Shortly after I finished writing The Weight of Ink, a friend surprised me with a meal made up of foods that related to the different parts of the novel. It was a supremely thoughtful gift, and of course a fun way to savor finishing the book.
In the spirit of my friend’s gift — and as my way of thanking readers for their willingness to travel, via fiction, to the different settings of The Weight of Ink — here’s a light-appetizer menu for book groups to try.
Each food or beverage below pays tribute to a character or locale featured in the novel. In honor of the months Helen Watt once spent chopping vegetables in an army base’s kitchen in the Israeli desert — a period in her life that shaped her passion for Jewish history — I include Israeli salads and hummus and tahini.
Inquisition refugees like the family of seventeenth-century scribe Ester Velasquez would have been accustomed to traditional Portuguese and other Mediterranean fare — but once they were living in Amsterdam, they would have eaten more typical local foods — so in honor of Ester, Enlightenment philosopher Benedict Spinoza, and their Amsterdam Jewish cohort, feel free to set out Mediterranean basics, as well as pickled herring or other Dutch staples to honor life along the canals. In tribute to Ester’s years in London, I’ve included some simple English fare of the time: bread and fruit preserves were commonly served (anything from cherry to blueberry to quince), along with a pungent Stilton or other English cheese. Finally, for those in the mood for something sweet: for their day-trip up the Thames (and more eventfully, back down it), Mary da Costa Mendes, the pampered daughter of a prominent London Jewish family, provided her friends Thomas, Ester, and John with jumbal cakes. Biscuits shaped like rings or knots, jumbal cakes were popular in seventeenth-century Europe and brought to this country by the colonists. Early versions were often flavored with rosewater, aniseed, or caraway seed.

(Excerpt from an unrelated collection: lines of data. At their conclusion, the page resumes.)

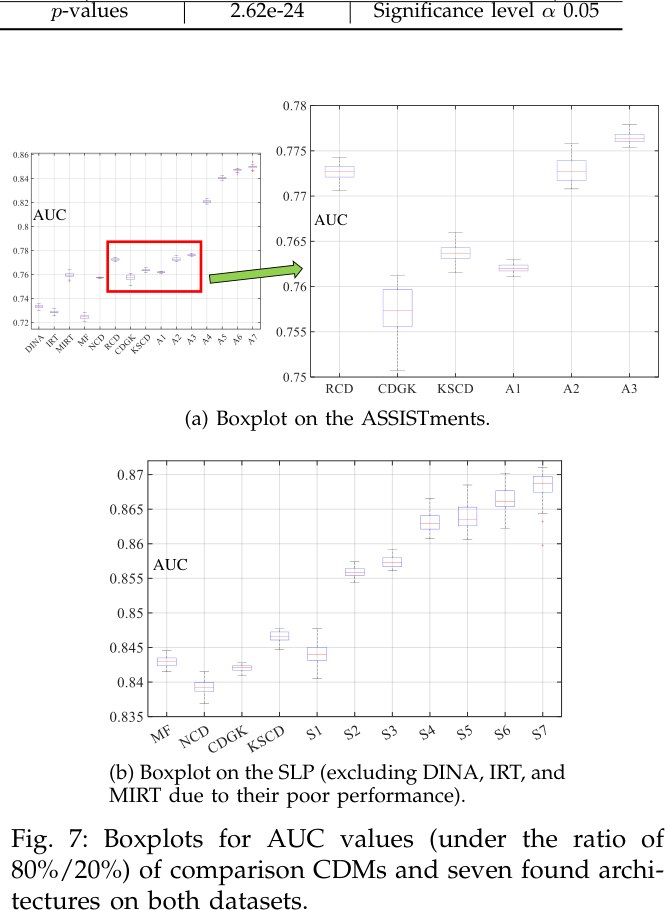
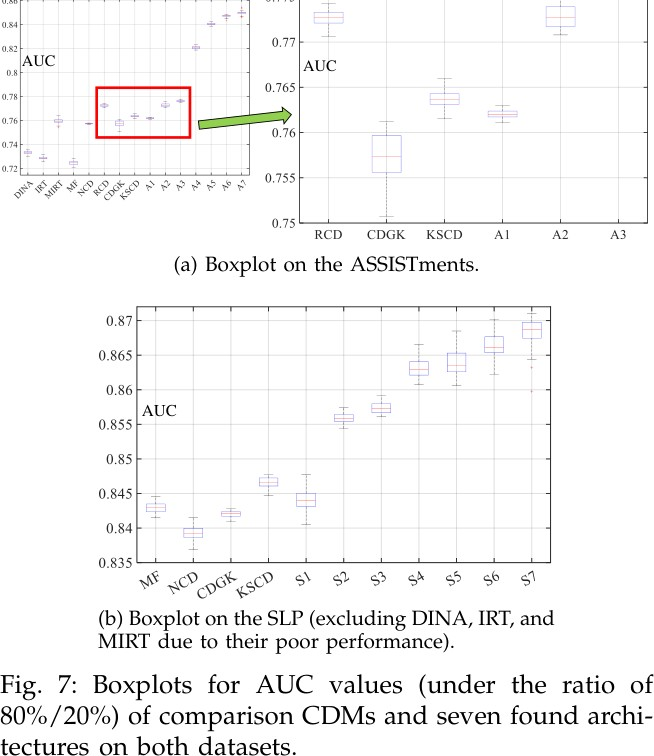
Fix cropped figures: recrop 5 method figs (eqnet/gradient/emonascd/kan/indexed), 3 results figs (peoat/debiased/emonascd), add results figure to emo-nas-cd page

diff --git a/_pages/papers/emo-nas-cd.md b/_pages/papers/emo-nas-cd.md
@@ -73,6 +73,8 @@ The search space is defined over a general cognitive diagnosis model that accept
 
 ## Experimental Results
 
+![Boxplots for AUC values of comparison CDMs and seven found architectures](/assets/img/paper_results/yang2024emonascd.jpg){: .img-fluid .shadow-sm .rounded }
+
 **Compared algorithms:** Representative manually-designed cognitive diagnosis models.
 
 **Datasets:** Multiple real-world educational datasets.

While these aren’t easily found in today’s local bakeries, see below for a recipe…or just substitute sugar cakes.
As for what to drink? While coffee was available in London in the mid-1600s, it was still a luxury. Manuel HaLevy, the son of one of London’s most prominent Jewish families, insisted on having it anyway — so feel free to brew some in his honor. Or if you’re so inclined, raise a glass of wine or ale, both of which were far easier to find in seventeenth-century London than safe and tolerable-tasting drinking water.
These are just suggestions, of course — feel free to come up with ideas of your own! There are wonderful Portuguese, Dutch, and Israeli cookbooks out there…and for anyone who wants to know more about food and drink of Ester’s day, I recommend Liza Picard’s Restoration London: Everyday Life in the 1660s (St. Martins, 1998), which I consulted regularly for details of daily life in seventeenth-century London.
A Weight of Ink Menu
• Pickled herring, with or without dill, and hard-boiled eggs
For those who want to try making the herring themselves, here’s a recipe:
• An assortment of olives, crackers, almonds, and Mediterranean spreads such as sun-dried tomatoes, eggplant salad, or grilled peppers
• Hummus, tahini, and other Israeli salads
• Stilton or another English cheese, served with bread and fruit preserves
• Coffee, or wine or ale
For adventurous bakers, here is a recipe for jumbal cakes, or feel free to substitute plain sugar cakes or sugar cookies.
Adapted from The All American Cookie Book by Nancy Baggett (Houghton Mifflin, 2001)